Panama, February 1, 2001. Seaworthy once again after a breached hull produced a spill within a Panama Canal lock chamber, the Greek-flag Neapolis departed Canal waters at 6:33 a.m. this past January 26, after completing essential repairs.

Neapolis was transiting the Pedro Miguel Locks on the evening of January 24 when a leak was spotted by Panama Canal Authority (ACP) workers. Fortunately, the oil spill was contained in the locks’ uppermost east chamber, where the Panamax vessel—749 feet in length by 105 feet in width or beam—was retained while ACP emergency response personnel performed provisional repairs and collected the spilled crude.

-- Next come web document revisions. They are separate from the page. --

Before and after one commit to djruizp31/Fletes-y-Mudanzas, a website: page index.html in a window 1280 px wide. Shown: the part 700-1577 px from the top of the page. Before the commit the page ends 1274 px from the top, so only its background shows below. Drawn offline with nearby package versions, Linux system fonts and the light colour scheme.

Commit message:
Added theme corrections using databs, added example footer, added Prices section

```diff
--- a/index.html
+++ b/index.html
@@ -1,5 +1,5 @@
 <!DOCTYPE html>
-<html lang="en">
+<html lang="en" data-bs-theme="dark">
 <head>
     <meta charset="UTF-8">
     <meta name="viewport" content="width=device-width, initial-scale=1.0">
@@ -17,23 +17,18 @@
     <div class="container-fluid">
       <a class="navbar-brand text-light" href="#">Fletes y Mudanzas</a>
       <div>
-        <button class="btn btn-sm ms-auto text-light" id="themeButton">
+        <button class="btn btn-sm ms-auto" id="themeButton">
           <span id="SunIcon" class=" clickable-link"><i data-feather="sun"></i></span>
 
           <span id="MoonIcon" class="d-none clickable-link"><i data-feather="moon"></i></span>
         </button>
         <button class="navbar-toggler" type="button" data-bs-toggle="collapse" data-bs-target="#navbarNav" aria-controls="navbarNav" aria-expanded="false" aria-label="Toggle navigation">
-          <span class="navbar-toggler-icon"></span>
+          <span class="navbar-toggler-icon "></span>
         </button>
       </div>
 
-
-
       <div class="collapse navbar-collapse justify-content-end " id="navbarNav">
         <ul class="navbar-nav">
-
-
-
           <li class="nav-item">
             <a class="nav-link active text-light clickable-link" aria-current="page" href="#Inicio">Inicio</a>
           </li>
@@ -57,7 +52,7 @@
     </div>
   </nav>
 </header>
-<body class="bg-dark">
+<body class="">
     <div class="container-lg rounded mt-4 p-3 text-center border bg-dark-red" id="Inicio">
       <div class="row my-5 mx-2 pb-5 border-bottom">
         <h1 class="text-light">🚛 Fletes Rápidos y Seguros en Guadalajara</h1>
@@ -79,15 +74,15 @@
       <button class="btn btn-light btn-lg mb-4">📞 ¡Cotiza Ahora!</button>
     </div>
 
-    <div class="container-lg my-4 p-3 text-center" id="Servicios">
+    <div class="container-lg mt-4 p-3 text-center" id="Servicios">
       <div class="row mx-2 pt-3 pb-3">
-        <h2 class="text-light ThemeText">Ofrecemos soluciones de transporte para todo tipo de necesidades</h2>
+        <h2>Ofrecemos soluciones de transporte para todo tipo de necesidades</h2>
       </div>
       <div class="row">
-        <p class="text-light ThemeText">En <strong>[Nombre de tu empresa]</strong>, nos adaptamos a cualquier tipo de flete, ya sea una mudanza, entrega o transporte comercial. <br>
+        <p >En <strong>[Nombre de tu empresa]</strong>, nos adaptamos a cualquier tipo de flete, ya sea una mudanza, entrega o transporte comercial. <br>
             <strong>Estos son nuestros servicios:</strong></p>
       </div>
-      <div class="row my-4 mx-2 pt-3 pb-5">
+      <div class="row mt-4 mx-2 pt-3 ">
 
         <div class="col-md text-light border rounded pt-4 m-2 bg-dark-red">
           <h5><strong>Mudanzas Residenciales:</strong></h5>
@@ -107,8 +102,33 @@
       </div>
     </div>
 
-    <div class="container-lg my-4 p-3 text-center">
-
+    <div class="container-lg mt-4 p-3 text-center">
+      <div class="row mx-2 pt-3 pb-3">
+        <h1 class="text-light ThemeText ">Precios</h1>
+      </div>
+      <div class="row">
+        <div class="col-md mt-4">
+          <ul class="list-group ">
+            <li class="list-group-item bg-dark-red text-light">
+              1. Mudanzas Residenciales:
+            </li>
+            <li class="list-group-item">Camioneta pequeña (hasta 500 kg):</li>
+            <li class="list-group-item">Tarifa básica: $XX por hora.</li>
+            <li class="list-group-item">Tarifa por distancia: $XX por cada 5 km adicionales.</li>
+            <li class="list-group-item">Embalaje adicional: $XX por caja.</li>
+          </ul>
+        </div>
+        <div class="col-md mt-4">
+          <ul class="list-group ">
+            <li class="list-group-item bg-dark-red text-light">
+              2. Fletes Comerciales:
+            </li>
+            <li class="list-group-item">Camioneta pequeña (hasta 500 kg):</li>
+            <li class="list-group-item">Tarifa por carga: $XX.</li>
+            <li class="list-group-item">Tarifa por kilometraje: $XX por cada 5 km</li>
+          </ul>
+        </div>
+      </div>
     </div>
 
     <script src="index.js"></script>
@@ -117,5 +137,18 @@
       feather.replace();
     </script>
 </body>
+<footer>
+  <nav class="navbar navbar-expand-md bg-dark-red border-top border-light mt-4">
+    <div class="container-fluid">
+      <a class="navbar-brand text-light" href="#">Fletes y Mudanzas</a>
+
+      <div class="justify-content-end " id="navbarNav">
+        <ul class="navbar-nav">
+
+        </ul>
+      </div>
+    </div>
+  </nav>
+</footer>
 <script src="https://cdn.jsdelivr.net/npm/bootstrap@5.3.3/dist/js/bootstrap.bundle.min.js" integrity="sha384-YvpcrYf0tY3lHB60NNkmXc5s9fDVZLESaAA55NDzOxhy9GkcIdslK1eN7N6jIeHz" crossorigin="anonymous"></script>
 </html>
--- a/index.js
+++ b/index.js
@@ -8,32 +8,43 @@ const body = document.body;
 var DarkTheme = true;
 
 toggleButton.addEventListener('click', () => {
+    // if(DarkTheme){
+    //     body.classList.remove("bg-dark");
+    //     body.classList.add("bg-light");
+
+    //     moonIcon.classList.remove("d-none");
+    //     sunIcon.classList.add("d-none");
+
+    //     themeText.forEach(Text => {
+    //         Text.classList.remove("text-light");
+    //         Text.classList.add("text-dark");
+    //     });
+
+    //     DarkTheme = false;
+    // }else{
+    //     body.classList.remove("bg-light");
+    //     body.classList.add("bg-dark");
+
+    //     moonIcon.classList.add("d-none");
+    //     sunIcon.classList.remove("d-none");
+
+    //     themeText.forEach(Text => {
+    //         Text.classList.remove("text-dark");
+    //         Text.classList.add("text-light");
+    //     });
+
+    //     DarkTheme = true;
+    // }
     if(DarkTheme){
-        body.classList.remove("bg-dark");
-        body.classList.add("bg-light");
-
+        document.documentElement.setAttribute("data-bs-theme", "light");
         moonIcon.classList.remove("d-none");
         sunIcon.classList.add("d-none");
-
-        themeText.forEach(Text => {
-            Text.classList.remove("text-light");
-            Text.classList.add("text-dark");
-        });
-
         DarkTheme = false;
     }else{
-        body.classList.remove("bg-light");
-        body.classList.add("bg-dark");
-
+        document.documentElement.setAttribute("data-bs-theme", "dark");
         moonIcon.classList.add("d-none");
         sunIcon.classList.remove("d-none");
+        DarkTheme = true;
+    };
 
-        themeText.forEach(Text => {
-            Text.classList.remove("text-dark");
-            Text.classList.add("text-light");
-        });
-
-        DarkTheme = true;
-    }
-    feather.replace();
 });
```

Initiation of the ACP’s emergency response procedure was immediate and involved approximately 40 workers, including locks and fire department personnel, as well as scuba divers. Additionally, two ACP suction pump trucks and two hydrocarbon skimmer launches named Toucan and Oil Bird were commissioned for the procedure.

Thanks to the ACP’s speedy response, the vessel was able to complete her Panama Canal transit through the Miraflores Locks and to the Pacific anchorage grounds at noon on January 25, and by that same morning nearly all the spilled crude—120 barrels according to preliminary estimates—had been recovered.

Despite the spill, Panama Canal traffic was not interrupted. The incident is still under investigation.